Protecting the Right Stuff

The base where pilots and the first astronauts trained is reclaimed from the California desert.

Parts of the historic base are disintegrating into the Calif. desert.

Credit: Edwards Air Force Base

Major Sheryl Hutchison knew she had stumbled across a piece of the right stuff. While exploring the archives at Edwards Air Force Base in California last summer, she discovered a black-and-white photograph of a wall covered with the signatures of such famous throttle jocks as Chuck Yeager and Jimmy Doolittle.

She believed the wall stood in an abandoned base commander's house; with photo in hand, Hutchison tramped out to the neglected corner of the base where the house stood in decay. There, in the basement, she found the historic graffiti behind three feet of drywall and a thin layer of paint.

In the 1940s and '50s, Air Force top brass and test pilots would gather in the basement, or game room, to claim bragging rights and swap flying stories in the presence of a well-stocked liquor chest. VIP guests—famous pilots as well as Hollywood stars like Bob Hope, Jimmy Durante, and Roy Rogers—would sign the wall of fame above a mounted propeller.

Evidence of this bit of history became endangered when the U.S. Air Force began to demolish all of buildings in the area 30 years ago. Some feared the commander's house would be next.

The commander's house today.

Credit: EAFB

When Hutchison first visited the house, abandoned by the base commander in 1958, she found yellowed curtains, torn linoleum, spider webs, and windows on the verge of falling out of their frames. In an adjacent bathroom, rats multiplied enthusiastically under the sink.

"It was quite disconcerting to learn the significance of the site, see old photos, and then realize that a piece of our aviation heritage was fading away in the desert," Hutchison said.

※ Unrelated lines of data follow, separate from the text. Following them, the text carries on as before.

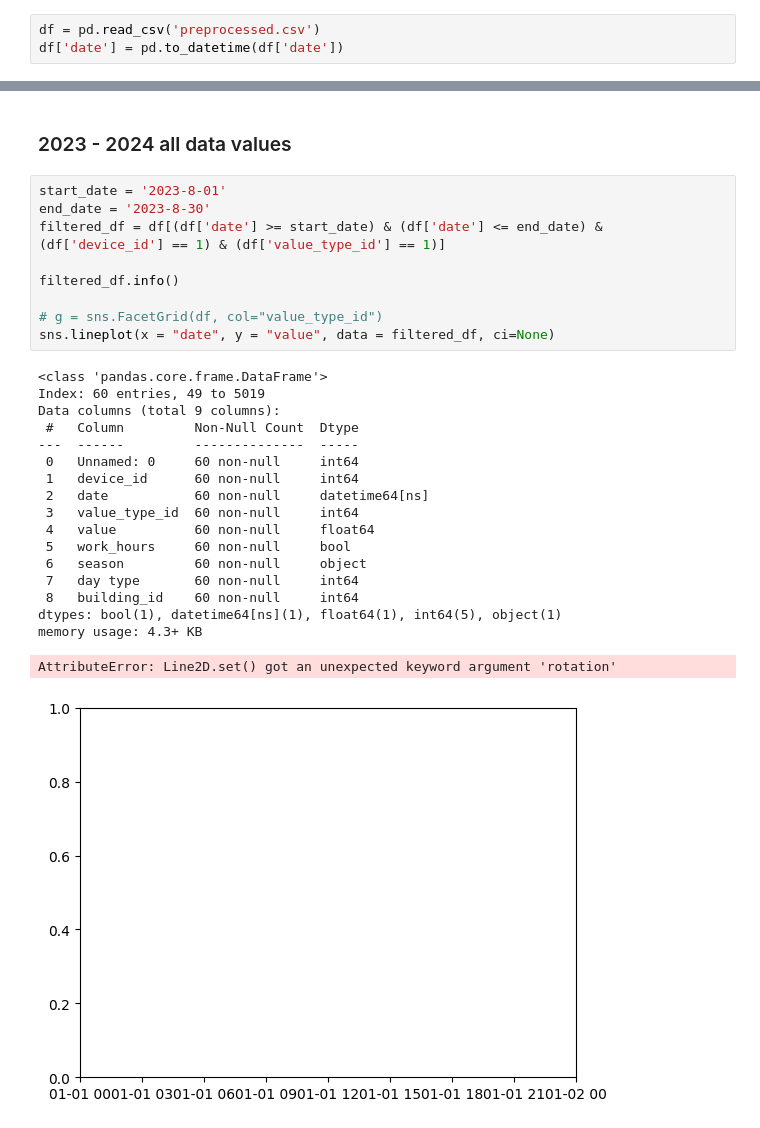
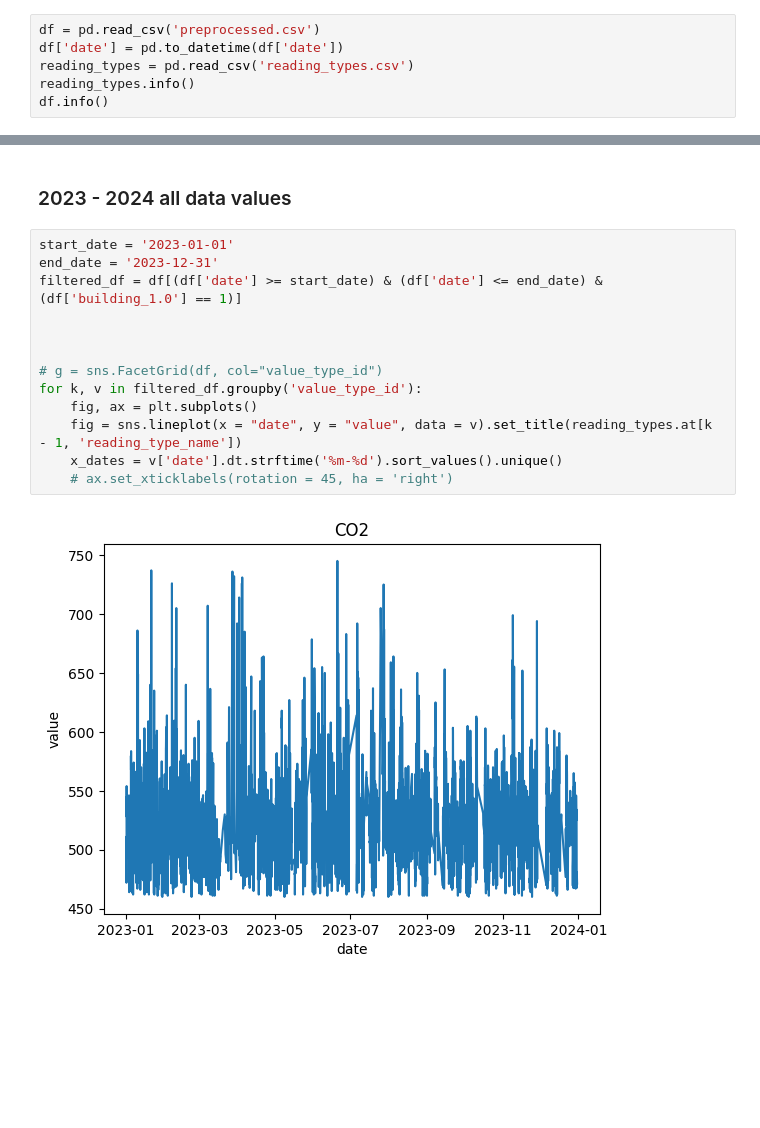
Before and after one commit to ddavidhe/2024CxC, a Jupyter notebook: QuadReal/EDA.ipynb, the cells around one changed output, grey strips where cells are left out. Saved outputs shown, nothing was run; the diff lists cells and outputs as text; blank space fills up the shorter version.

```diff
--- a/QuadReal/EDA.ipynb
+++ b/QuadReal/EDA.ipynb
@@ -15,3 +15,6 @@ from collections import Counter
 # %%
 df = pd.read_csv('preprocessed.csv')
 df['date'] = pd.to_datetime(df['date'])
+reading_types = pd.read_csv('reading_types.csv')
+reading_types.info()
+df.info()
@@ -18,30 +39,17 @@ df['date'] = pd.to_datetime(df['date'])
 # %% [markdown]
 ### 2023 - 2024 all data values
 # %%
-start_date = '2023-8-01'
-end_date = '2023-8-30'
-filtered_df = df[(df['date'] >= start_date) & (df['date'] <= end_date) & (df['device_id'] == 1) & (df['value_type_id'] == 1)]
+start_date = '2023-01-01'
+end_date = '2023-12-31'
+filtered_df = df[(df['date'] >= start_date) & (df['date'] <= end_date) & (df['building_1.0'] == 1)]
 
-filtered_df.info()
+
 
 # g = sns.FacetGrid(df, col="value_type_id")
-sns.lineplot(x = "date", y = "value", data = filtered_df, ci=None)
+for k, v in filtered_df.groupby('value_type_id'):
+    fig, ax = plt.subplots()
+    fig = sns.lineplot(x = "date", y = "value", data = v).set_title(reading_types.at[k - 1, 'reading_type_name'])
+    x_dates = v['date'].dt.strftime('%m-%d').sort_values().unique()
+    # ax.set_xticklabels(rotation = 45, ha = 'right')
 # %% [output]
-<class 'pandas.core.frame.DataFrame'>
-Index: 60 entries, 49 to 5019
-Data columns (total 9 columns):
- #   Column         Non-Null Count  Dtype
----  ------         --------------  -----
- 0   Unnamed: 0     60 non-null     int64
- 1   device_id      60 non-null     int64
- 2   date           60 non-null     datetime64[ns]
- 3   value_type_id  60 non-null     int64
- 4   value          60 non-null     float64
- 5   work_hours     60 non-null     bool
- 6   season         60 non-null     object
- 7   day type       60 non-null     int64
- 8   building_id    60 non-null     int64
-dtypes: bool(1), datetime64[ns](1), float64(1), int64(5), object(1)
-memory usage: 4.3+ KB
-AttributeError: Line2D.set() got an unexpected keyword argument 'rotation'
-[figure, old version]
+[figure, new version]
```
Also changed, not shown: parts of 5 cells of this notebook, 5 other files.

In the past year, however, people at the military base have taken small steps toward preserving its history. Last September, a group of enlisted men and women formed the Edwards Historic Preservation Society and restored several structures there. On June 8, Edwards celebrated the 50th anniversary of its Air Force Flight Test Center, which was then declared a historic aerospace site.

Celebration at Pancho Barnes' nearby ranch, c. 1940

Credit: Edwards Air Force Base

Located 90 miles north of Los Angeles in the Mojave Desert, Edwards Air Force Base opened in 1933. On Oct. 14, 1947, the supersonic age began when the easy-drawling Captain Charles "Chuck" Yeager punched a hole in the sound barrier over Edwards' dry lake beds in his orange Bell X-1. In the postwar era, Edwards became a Mecca for ambitious young pilots eager to climb into the government's new planes that sounded like answers to an algebra exam—the X-1a, X-2, and XF-92A—often ejecting before their hot aluminum racers crumpled into the desert scrub below.

In The Right Stuff, author Tom Wolfe described the base during its heyday: "My God!—to be a part of Edwards in the late forties and early fifties!—even to be on the ground and hear one of those incredible explosions from 35,000 feet somewhere up there in the blue over the desert and know that some True Brother had commenced his rocket launch … and to know that he would soon be at an altitude, in the thin air at the edge of space, where the stars and the moon came out at noon."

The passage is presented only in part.